  • gunnerbear

    So that’s manufactured then……

  • gunnerbear

    I wouldn’t bet that Labour are over just yet – some might remember when Labour were said to be dead in ’83….by ’97 they were back in power and some Reds were giving it the lip that it was the end of the Blues in ’97….by ’15 the Blues were back in sole charge. And for the record I’m a non-tribal MOR voter.

  • paulthorgan

    “Really, steel isn’t manufactured? What word would you use to describe the process…”

    This is a comments section, not a Q&A.

  • gunnerbear

    Yep…and they were mostly small ones. I think the whole point is one of perception – while the Reds may have closed more pits than the Blues, the strong perception (however unfair or fair depending on your views) is that the Reds moved heaven and earth to find jobs for the miners put out of work while the Blues relished shutting down pits and not lifting a finger to even attempt to replace the jobs with some other work.

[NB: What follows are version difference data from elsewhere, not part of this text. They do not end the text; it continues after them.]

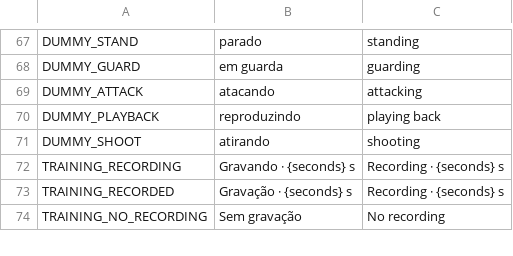
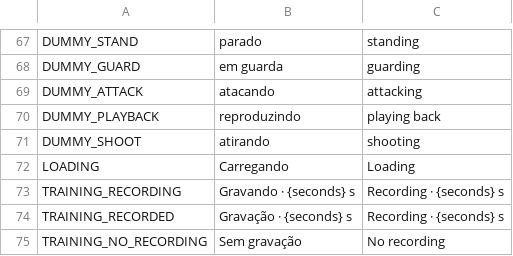
Before and after one commit to nicolasgrotto/duel-of-fates, a CSV file: localization/strings.csv, drawn as a sheet; only a part is shown, gaps mark what is left out.

Commit message:
feat(ui): loading indicator during scene changes and background loading for the gallery caster

```diff
--- a/localization/strings.csv
+++ b/localization/strings.csv
@@ -71,2 +71,3 @@ DUMMY_PLAYBACK,reproduzindo,playing back
 DUMMY_SHOOT,atirando,shooting
+LOADING,Carregando,Loading
 TRAINING_RECORDING,Gravando · {seconds} s,Recording · {seconds} s
```
Also changed, not shown: 5 other files.
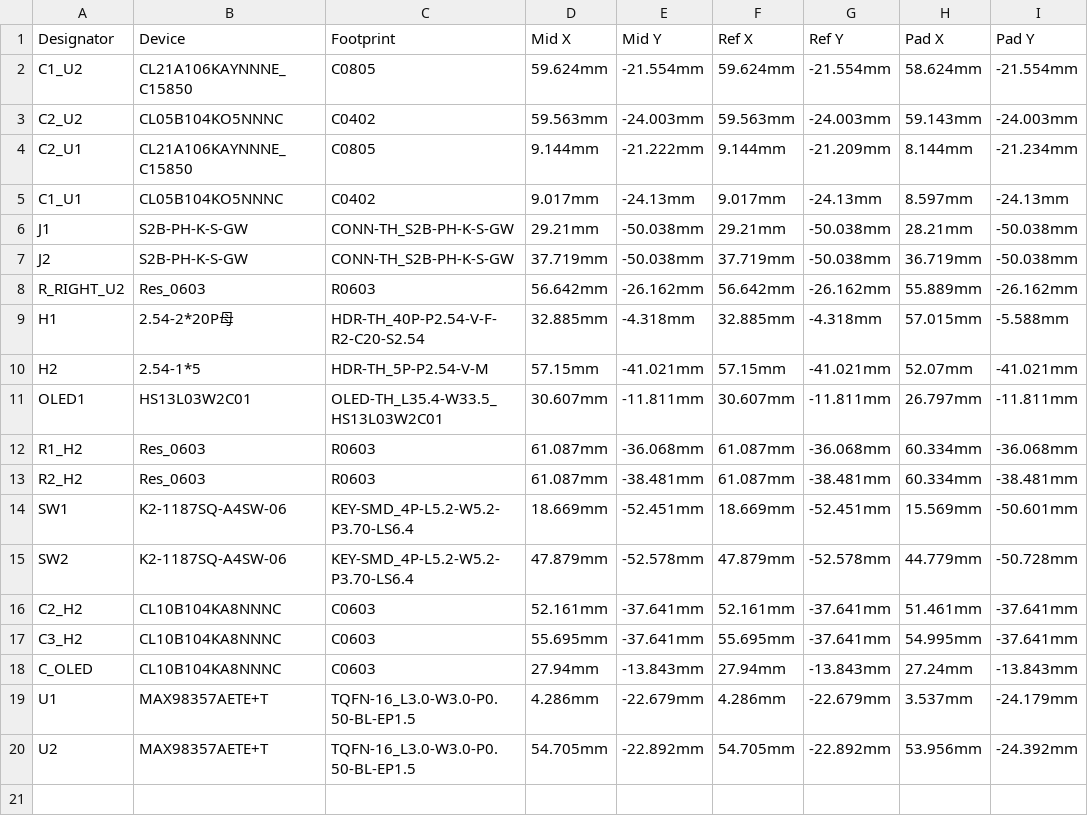
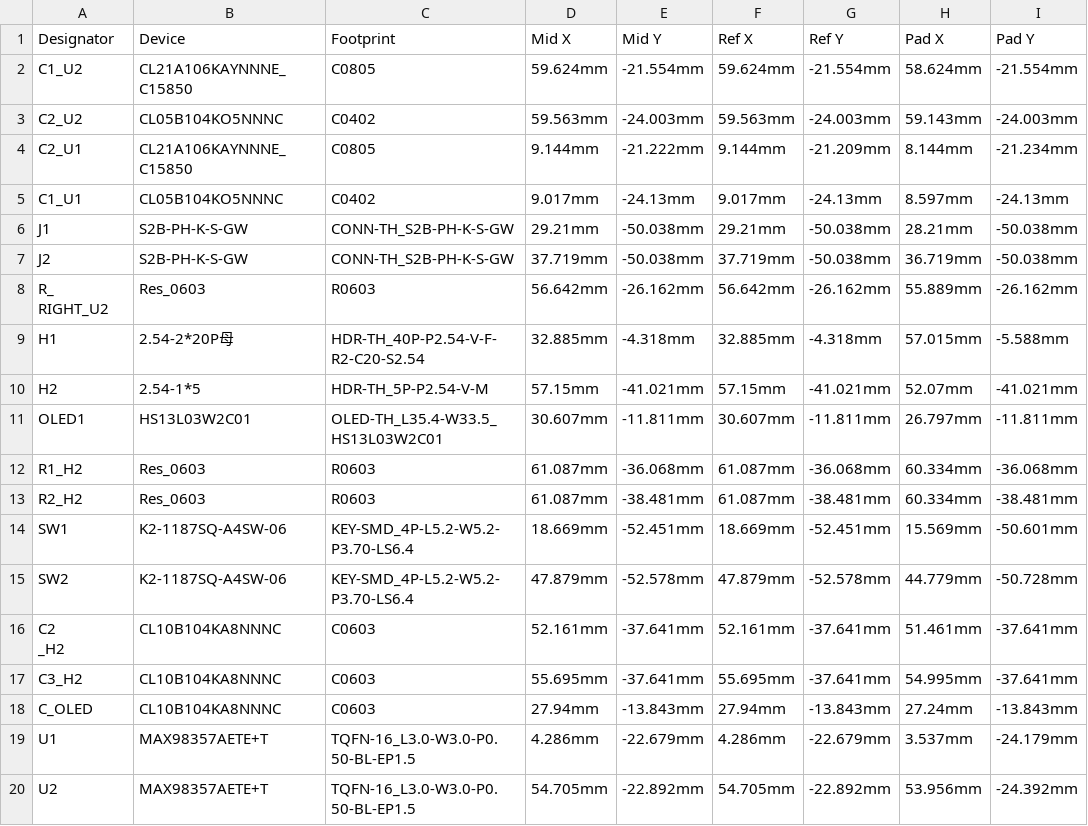
Before and after one commit to LouisD2008/Tiny_Jarvis, a CSV file: pcb/PickAndPlace_PCB1_2026-07-23.csv, drawn as a sheet; only a part is shown; ↵ is a line break in a cell; the diff names each change by its address in the sheet, - before the commit and + after, or states it on an @@ line.

```diff
--- a/pcb/PickAndPlace_PCB1_2026-07-23.csv
+++ b/pcb/PickAndPlace_PCB1_2026-07-23.csv
-A8 (Designator): R_RIGHT_U2
+A8 (Designator): R_ ↵ RIGHT_U2
-A16 (Designator): C2_H2
+A16 (Designator): C2 ↵ _H2
```
Also changed, not shown: 1 other file.
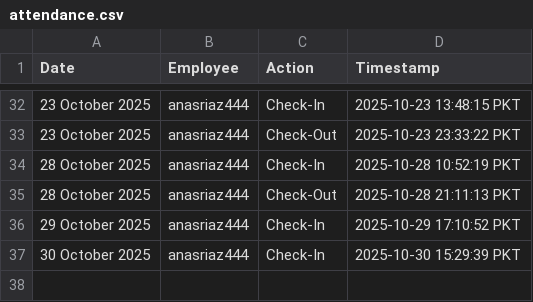
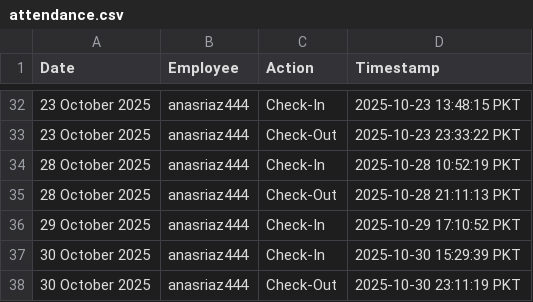
Before and after one commit to wpessential/git-attendance-system-flow, a CSV file: attendance.csv, drawn as a sheet; only a part is shown, gaps mark what is left out; the diff names each change by its address in the sheet, - before the commit and + after, or states it on an @@ line.

```diff
--- a/attendance.csv
+++ b/attendance.csv
+row 38: 30 October 2025 | anasriaz444 | Check-Out | 2025-10-30 23:11:19 PKT
```
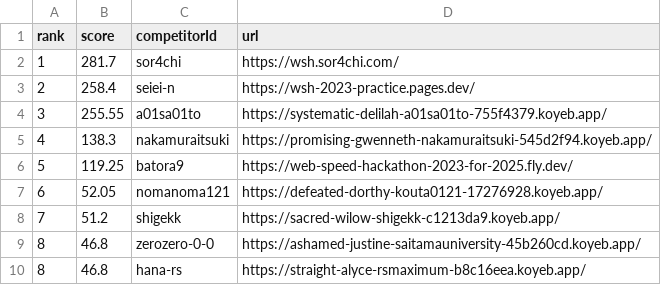
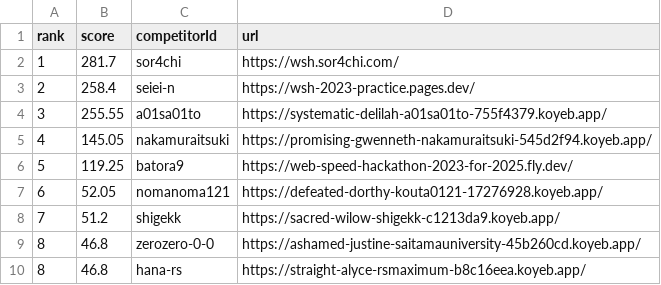
Before and after one commit to saitamau-maximum/web-speed-hackathon-2023-scoring-tool-for-2025, a CSV file: score.csv, drawn as a sheet.

```diff
--- a/score.csv
+++ b/score.csv
@@ -4,3 +4,3 @@ rank,score,competitorId,url
 3,255.55,a01sa01to,https://systematic-delilah-a01sa01to-755f4379.koyeb.app/
-4,138.3,nakamuraitsuki,https://promising-gwenneth-nakamuraitsuki-545d2f94.koyeb.app/
+4,145.05,nakamuraitsuki,https://promising-gwenneth-nakamuraitsuki-545d2f94.koyeb.app/
 5,119.25,batora9,https://web-speed-hackathon-2023-for-2025.fly.dev/
```
Also changed, not shown: log.csv, 1 other file.
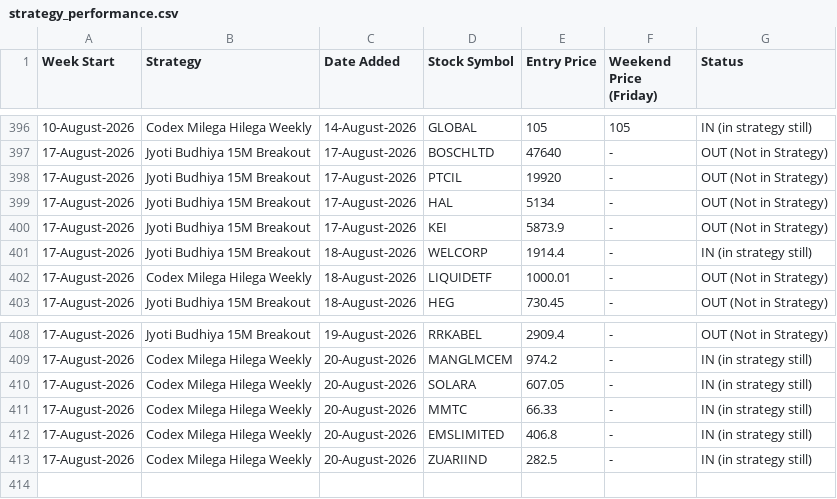
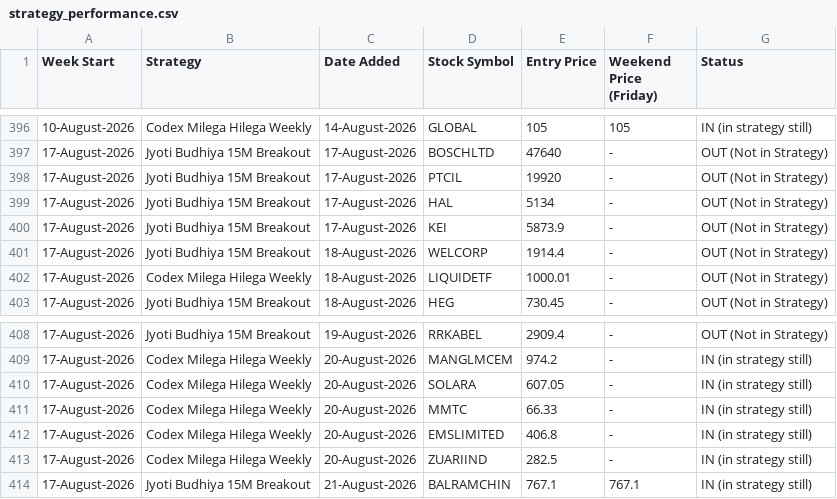
Before and after one commit to anjaninikunj/Stock-tracker-app, a CSV file: strategy_performance.csv, drawn as a sheet; only a part is shown, gaps mark what is left out.

```diff
--- a/strategy_performance.csv
+++ b/strategy_performance.csv
@@ -400,3 +400,3 @@ Week Start,Strategy,Date Added,Stock Symbol,Entry Price,Weekend Price (Friday),S
 17-August-2026,Jyoti Budhiya 15M Breakout,17-August-2026,KEI,5873.9,-,OUT (Not in Strategy)
-17-August-2026,Jyoti Budhiya 15M Breakout,18-August-2026,WELCORP,1914.4,-,IN (in strategy still)
+17-August-2026,Jyoti Budhiya 15M Breakout,18-August-2026,WELCORP,1914.4,-,OUT (Not in Strategy)
 17-August-2026,Codex Milega Hilega Weekly,18-August-2026,LIQUIDETF,1000.01,-,OUT (Not in Strategy)
@@ -413 +413,2 @@ Week Start,Strategy,Date Added,Stock Symbol,Entry Price,Weekend Price (Friday),S
 17-August-2026,Codex Milega Hilega Weekly,20-August-2026,ZUARIIND,282.5,-,IN (in strategy still)
+17-August-2026,Jyoti Budhiya 15M Breakout,21-August-2026,BALRAMCHIN,767.1,767.1,IN (in strategy still)
```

That’s why there are areas of the country where hard fixed inter-generational unemployment is now the norm… govt. of any colour or leaning has found a way to regenerate those areas en masse.

  • gunnerbear

    Really, steel isn’t manufactured? What word would you use to describe the process…

  • gunnerbear

    “but others have little to do with technology.” Yep….just lots and lots of low skill, low pay ‘picker jobs’ in a warehouse or sitting in a call centre…..

  • gunnerbear

    The TOCs et al. get more in public cash than BR ever did…….

  • gunnerbear

    Nearly….surely it should be….”They have, elsewhere in the world, at the expense of the workers in the 1st world….those at the top of the pile in the first world have done very well indeed…..isnt that what globalisation is about?”

  • PAD

    There are pro-dutch pro-German and pro-French parties coming over the horizon..anythings possible now.

  • PAD


  • PAD

    The key issue of Europe is that it’s about to implode

  • PAD

    Except that the Whigs wouldn’t have had a Rotherham

  • PAD

    People were easily conned in 1975…seems like some of you still are..

  • PAD

    If labour voters didn’t know what they were voting for can’t have been paying attention to ANYTHING in the past 20years.
    People who voted leave on the other hand know exactly why they voted.
    If this doesn’t suit you then there’s lots of room in Cologne.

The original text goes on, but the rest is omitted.